» WHAT TO DO:
Search the records for lines that contain the word "bottom". Copy them all.

» DATA FOR THIS EXERCISE:

□ □ □

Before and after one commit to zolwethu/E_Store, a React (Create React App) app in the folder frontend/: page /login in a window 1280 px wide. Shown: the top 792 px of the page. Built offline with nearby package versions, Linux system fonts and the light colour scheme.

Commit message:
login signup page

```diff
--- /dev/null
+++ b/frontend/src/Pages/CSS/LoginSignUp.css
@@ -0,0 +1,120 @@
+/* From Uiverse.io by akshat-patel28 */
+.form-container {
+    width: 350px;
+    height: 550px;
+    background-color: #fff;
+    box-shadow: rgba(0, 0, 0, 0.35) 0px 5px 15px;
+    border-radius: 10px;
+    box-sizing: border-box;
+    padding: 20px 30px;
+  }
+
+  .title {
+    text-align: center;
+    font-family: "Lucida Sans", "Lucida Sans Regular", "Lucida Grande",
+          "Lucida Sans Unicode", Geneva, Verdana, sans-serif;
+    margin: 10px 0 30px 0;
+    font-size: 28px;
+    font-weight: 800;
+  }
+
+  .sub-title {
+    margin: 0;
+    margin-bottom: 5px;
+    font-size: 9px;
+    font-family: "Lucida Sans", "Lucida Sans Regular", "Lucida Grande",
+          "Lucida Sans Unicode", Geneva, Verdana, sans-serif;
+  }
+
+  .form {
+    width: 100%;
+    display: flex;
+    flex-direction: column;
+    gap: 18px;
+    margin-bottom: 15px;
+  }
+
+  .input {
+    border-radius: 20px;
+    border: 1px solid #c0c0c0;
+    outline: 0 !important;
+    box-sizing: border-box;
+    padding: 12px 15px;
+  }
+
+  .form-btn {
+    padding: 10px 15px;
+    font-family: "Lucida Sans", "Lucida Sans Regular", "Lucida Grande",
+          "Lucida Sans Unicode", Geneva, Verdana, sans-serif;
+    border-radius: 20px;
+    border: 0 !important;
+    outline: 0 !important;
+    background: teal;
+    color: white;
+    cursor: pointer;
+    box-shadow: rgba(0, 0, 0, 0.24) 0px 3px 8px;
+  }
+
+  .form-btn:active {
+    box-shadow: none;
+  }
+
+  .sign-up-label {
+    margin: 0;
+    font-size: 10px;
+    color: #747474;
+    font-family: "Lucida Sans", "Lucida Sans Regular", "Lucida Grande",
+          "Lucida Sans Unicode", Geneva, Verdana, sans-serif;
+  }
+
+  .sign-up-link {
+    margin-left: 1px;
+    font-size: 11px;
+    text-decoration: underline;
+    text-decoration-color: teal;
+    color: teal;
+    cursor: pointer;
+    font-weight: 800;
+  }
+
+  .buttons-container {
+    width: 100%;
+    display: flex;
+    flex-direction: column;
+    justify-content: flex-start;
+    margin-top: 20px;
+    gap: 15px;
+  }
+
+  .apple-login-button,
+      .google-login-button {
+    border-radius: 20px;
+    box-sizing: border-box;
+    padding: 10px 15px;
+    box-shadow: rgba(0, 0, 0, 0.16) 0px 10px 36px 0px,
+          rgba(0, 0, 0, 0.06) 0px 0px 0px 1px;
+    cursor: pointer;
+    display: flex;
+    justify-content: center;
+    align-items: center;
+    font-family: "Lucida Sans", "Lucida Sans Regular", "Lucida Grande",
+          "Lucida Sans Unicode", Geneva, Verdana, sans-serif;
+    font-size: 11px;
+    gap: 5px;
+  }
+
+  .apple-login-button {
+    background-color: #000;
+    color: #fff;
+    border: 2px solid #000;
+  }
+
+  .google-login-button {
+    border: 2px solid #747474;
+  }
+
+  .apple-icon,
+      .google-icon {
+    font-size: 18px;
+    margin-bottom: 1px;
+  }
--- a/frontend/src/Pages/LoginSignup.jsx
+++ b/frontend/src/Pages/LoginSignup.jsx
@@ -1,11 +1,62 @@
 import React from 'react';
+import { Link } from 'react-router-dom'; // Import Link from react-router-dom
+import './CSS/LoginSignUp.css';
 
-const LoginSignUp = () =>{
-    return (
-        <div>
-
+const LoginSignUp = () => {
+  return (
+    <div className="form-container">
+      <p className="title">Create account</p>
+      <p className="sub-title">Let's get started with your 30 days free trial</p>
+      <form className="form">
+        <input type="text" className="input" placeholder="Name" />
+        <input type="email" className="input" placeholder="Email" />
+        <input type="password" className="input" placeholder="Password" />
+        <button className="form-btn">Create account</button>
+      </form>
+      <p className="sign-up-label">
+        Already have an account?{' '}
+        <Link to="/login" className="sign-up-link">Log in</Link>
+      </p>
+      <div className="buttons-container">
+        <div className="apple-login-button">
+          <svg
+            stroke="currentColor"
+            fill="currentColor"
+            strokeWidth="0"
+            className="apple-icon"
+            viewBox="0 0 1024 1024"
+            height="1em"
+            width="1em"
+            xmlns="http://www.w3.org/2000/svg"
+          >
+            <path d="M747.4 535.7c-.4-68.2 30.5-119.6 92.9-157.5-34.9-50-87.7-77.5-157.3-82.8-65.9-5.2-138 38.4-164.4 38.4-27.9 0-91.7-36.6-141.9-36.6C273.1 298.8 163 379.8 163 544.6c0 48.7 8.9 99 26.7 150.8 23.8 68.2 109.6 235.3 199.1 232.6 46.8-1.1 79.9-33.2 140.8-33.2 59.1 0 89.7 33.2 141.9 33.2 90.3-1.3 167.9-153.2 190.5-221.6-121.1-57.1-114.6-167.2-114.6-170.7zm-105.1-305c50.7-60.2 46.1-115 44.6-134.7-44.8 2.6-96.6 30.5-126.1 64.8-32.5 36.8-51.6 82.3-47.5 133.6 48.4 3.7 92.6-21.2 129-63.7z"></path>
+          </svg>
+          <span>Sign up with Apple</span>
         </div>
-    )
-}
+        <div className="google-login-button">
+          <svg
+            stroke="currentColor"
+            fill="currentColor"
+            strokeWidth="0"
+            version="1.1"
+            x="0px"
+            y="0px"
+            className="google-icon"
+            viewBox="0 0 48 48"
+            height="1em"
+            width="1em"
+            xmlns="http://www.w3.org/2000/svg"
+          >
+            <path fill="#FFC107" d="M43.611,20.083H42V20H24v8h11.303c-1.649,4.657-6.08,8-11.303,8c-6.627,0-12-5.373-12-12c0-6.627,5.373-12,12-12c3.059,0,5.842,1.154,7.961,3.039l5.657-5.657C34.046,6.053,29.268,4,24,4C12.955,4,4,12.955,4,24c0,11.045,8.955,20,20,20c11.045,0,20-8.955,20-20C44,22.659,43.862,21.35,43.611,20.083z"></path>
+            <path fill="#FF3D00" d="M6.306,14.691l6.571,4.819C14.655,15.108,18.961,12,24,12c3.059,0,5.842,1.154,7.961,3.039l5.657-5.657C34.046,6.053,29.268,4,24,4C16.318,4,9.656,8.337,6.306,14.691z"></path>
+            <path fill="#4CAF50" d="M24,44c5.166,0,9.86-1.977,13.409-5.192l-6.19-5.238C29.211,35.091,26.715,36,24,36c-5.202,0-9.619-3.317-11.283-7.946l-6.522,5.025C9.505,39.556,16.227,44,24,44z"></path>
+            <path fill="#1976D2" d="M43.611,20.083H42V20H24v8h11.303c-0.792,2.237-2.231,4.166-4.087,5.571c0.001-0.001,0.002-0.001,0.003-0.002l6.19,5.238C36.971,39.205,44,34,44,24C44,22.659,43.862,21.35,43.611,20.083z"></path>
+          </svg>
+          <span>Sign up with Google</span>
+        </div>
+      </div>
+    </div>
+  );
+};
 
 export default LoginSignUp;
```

□ □ □

» RESULT OF THIS TASK:
+    margin-bottom: 5px;
+    margin-bottom: 15px;
+    margin-bottom: 1px;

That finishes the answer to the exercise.